### Data for review ###
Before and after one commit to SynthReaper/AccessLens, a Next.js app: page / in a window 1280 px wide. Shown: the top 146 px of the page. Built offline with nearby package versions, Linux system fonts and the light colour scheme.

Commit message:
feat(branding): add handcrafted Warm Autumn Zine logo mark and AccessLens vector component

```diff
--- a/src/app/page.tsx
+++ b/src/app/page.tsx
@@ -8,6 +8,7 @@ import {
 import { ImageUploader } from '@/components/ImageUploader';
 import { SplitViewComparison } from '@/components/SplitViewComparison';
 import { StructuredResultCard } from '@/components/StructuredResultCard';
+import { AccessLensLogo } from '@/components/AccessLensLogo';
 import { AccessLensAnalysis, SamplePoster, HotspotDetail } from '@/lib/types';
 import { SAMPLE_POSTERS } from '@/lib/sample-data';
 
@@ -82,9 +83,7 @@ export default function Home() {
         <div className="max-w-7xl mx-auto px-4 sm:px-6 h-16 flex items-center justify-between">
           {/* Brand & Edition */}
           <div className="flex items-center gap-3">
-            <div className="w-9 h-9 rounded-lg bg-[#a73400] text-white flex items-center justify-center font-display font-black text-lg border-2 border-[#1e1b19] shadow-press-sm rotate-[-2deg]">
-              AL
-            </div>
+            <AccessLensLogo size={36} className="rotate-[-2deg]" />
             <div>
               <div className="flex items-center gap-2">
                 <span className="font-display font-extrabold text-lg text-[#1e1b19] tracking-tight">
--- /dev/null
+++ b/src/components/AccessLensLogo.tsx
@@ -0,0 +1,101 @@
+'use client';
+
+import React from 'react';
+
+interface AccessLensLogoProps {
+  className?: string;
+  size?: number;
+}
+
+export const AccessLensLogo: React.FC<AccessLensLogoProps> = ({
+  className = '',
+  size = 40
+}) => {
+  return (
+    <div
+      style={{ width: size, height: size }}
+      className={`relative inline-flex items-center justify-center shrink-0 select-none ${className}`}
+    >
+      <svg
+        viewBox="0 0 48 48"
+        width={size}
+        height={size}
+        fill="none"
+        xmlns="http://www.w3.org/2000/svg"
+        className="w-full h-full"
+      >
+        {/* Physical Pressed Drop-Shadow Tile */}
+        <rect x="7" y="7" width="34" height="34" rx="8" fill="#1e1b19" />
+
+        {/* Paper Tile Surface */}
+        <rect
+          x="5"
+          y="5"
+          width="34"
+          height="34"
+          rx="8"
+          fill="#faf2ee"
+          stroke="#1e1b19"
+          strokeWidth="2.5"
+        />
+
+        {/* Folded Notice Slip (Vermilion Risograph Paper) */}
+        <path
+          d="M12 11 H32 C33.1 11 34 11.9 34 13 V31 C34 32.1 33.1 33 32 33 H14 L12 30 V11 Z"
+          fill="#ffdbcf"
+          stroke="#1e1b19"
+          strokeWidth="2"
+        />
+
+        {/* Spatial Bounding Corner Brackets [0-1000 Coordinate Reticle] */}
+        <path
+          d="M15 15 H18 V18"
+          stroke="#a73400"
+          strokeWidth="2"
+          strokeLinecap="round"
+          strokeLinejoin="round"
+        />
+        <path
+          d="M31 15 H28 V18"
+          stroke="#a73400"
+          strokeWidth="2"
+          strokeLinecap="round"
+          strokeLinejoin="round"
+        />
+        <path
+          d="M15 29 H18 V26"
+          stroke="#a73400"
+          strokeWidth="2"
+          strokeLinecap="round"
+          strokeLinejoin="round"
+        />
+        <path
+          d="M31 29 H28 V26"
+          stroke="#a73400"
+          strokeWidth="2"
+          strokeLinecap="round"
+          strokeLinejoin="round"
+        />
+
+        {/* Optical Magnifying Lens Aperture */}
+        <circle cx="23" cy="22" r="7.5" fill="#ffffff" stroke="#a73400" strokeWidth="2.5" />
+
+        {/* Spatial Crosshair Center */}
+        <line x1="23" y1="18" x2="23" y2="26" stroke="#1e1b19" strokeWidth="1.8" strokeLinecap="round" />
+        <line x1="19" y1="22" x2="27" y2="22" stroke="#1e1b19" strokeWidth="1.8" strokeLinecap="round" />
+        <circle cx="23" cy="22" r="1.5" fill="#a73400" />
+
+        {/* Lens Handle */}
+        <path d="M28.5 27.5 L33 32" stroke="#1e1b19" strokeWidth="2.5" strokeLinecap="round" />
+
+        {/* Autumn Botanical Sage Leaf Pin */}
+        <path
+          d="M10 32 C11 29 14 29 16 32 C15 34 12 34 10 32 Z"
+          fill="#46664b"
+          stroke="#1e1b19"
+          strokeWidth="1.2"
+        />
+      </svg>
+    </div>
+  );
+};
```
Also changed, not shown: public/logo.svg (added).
###
What the task asks. What is the number of lines in the entries above that contain the string "size"? Reply with the number and nothing more.

Output of the task. 6